ASSIGNMENT ▸
Print out every entry, keeping each line identical to the original.

(Web document revisions)
▬▬▬
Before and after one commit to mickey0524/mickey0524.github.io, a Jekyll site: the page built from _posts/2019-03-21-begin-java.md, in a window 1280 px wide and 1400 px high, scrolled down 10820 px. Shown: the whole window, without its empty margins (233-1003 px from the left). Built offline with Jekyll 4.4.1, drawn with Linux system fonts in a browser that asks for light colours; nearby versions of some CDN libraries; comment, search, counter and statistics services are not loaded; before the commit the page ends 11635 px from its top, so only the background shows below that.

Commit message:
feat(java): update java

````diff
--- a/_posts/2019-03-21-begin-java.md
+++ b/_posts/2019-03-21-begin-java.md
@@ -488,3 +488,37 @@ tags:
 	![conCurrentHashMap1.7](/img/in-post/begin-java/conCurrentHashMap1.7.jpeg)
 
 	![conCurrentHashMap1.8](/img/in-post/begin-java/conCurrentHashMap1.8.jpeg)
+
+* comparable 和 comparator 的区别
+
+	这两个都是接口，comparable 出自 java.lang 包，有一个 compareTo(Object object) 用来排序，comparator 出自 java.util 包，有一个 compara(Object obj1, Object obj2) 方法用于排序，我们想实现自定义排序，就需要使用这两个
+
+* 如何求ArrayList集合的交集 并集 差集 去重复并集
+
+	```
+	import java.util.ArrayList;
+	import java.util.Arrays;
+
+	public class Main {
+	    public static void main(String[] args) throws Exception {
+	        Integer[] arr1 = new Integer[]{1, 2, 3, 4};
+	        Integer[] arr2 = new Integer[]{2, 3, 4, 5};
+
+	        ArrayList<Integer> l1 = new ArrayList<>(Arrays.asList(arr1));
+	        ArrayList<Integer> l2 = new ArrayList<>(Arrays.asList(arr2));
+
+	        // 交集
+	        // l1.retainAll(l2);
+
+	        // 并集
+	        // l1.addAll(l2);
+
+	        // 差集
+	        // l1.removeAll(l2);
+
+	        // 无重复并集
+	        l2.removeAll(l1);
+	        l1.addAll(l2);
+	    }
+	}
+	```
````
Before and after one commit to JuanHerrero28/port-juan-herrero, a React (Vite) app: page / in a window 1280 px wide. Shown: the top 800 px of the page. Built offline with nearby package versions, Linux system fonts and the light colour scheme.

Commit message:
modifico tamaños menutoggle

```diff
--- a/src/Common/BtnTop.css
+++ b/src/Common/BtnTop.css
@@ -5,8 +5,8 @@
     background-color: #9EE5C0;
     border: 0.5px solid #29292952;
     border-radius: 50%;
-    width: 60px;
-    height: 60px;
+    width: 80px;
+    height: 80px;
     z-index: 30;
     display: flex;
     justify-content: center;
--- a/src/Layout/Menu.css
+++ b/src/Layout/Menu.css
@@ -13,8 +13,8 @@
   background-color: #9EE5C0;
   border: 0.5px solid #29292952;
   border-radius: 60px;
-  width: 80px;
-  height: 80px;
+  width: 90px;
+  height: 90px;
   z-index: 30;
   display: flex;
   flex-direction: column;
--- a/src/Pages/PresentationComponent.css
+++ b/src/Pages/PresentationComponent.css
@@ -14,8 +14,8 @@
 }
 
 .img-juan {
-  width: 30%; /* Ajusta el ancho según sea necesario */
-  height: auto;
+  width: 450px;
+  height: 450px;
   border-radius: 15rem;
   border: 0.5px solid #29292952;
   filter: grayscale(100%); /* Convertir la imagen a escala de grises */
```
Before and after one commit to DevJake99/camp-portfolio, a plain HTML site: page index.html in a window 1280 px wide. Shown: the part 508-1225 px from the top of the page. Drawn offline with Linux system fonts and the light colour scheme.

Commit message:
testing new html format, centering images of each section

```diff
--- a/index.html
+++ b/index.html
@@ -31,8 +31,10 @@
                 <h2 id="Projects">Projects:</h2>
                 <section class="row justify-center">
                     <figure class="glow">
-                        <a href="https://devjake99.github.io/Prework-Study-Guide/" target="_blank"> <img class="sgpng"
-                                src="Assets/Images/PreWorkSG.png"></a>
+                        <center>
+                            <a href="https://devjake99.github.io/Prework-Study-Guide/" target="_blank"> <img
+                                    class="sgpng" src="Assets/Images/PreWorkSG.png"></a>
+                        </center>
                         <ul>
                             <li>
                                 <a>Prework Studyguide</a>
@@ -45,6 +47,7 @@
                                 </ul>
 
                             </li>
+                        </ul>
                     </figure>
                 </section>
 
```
▬▬▬
SOLUTION FOR THIS PROBLEM ▸
Before and after one commit to mickey0524/mickey0524.github.io, a Jekyll site: the page built from _posts/2019-03-21-begin-java.md, in a window 1280 px wide and 1400 px high, scrolled down 10820 px. Shown: the whole window, without its empty margins (233-1003 px from the left). Built offline with Jekyll 4.4.1, drawn with Linux system fonts in a browser that asks for light colours; nearby versions of some CDN libraries; comment, search, counter and statistics services are not loaded; before the commit the page ends 11635 px from its top, so only the background shows below that.

Commit message:
feat(java): update java

````diff
--- a/_posts/2019-03-21-begin-java.md
+++ b/_posts/2019-03-21-begin-java.md
@@ -488,3 +488,37 @@ tags:
 	![conCurrentHashMap1.7](/img/in-post/begin-java/conCurrentHashMap1.7.jpeg)
 
 	![conCurrentHashMap1.8](/img/in-post/begin-java/conCurrentHashMap1.8.jpeg)
+
+* comparable 和 comparator 的区别
+
+	这两个都是接口，comparable 出自 java.lang 包，有一个 compareTo(Object object) 用来排序，comparator 出自 java.util 包，有一个 compara(Object obj1, Object obj2) 方法用于排序，我们想实现自定义排序，就需要使用这两个
+
+* 如何求ArrayList集合的交集 并集 差集 去重复并集
+
+	```
+	import java.util.ArrayList;
+	import java.util.Arrays;
+
+	public class Main {
+	    public static void main(String[] args) throws Exception {
+	        Integer[] arr1 = new Integer[]{1, 2, 3, 4};
+	        Integer[] arr2 = new Integer[]{2, 3, 4, 5};
+
+	        ArrayList<Integer> l1 = new ArrayList<>(Arrays.asList(arr1));
+	        ArrayList<Integer> l2 = new ArrayList<>(Arrays.asList(arr2));
+
+	        // 交集
+	        // l1.retainAll(l2);
+
+	        // 并集
+	        // l1.addAll(l2);
+
+	        // 差集
+	        // l1.removeAll(l2);
+
+	        // 无重复并集
+	        l2.removeAll(l1);
+	        l1.addAll(l2);
+	    }
+	}
+	```
````
Before and after one commit to JuanHerrero28/port-juan-herrero, a React (Vite) app: page / in a window 1280 px wide. Shown: the top 800 px of the page. Built offline with nearby package versions, Linux system fonts and the light colour scheme.

Commit message:
modifico tamaños menutoggle

```diff
--- a/src/Common/BtnTop.css
+++ b/src/Common/BtnTop.css
@@ -5,8 +5,8 @@
     background-color: #9EE5C0;
     border: 0.5px solid #29292952;
     border-radius: 50%;
-    width: 60px;
-    height: 60px;
+    width: 80px;
+    height: 80px;
     z-index: 30;
     display: flex;
     justify-content: center;
--- a/src/Layout/Menu.css
+++ b/src/Layout/Menu.css
@@ -13,8 +13,8 @@
   background-color: #9EE5C0;
   border: 0.5px solid #29292952;
   border-radius: 60px;
-  width: 80px;
-  height: 80px;
+  width: 90px;
+  height: 90px;
   z-index: 30;
   display: flex;
   flex-direction: column;
--- a/src/Pages/PresentationComponent.css
+++ b/src/Pages/PresentationComponent.css
@@ -14,8 +14,8 @@
 }
 
 .img-juan {
-  width: 30%; /* Ajusta el ancho según sea necesario */
-  height: auto;
+  width: 450px;
+  height: 450px;
   border-radius: 15rem;
   border: 0.5px solid #29292952;
   filter: grayscale(100%); /* Convertir la imagen a escala de grises */
```
Before and after one commit to DevJake99/camp-portfolio, a plain HTML site: page index.html in a window 1280 px wide. Shown: the part 508-1225 px from the top of the page. Drawn offline with Linux system fonts and the light colour scheme.

Commit message:
testing new html format, centering images of each section

```diff
--- a/index.html
+++ b/index.html
@@ -31,8 +31,10 @@
                 <h2 id="Projects">Projects:</h2>
                 <section class="row justify-center">
                     <figure class="glow">
-                        <a href="https://devjake99.github.io/Prework-Study-Guide/" target="_blank"> <img class="sgpng"
-                                src="Assets/Images/PreWorkSG.png"></a>
+                        <center>
+                            <a href="https://devjake99.github.io/Prework-Study-Guide/" target="_blank"> <img
+                                    class="sgpng" src="Assets/Images/PreWorkSG.png"></a>
+                        </center>
                         <ul>
                             <li>
                                 <a>Prework Studyguide</a>
@@ -45,6 +47,7 @@
                                 </ul>
 
                             </li>
+                        </ul>
                     </figure>
                 </section>
 
```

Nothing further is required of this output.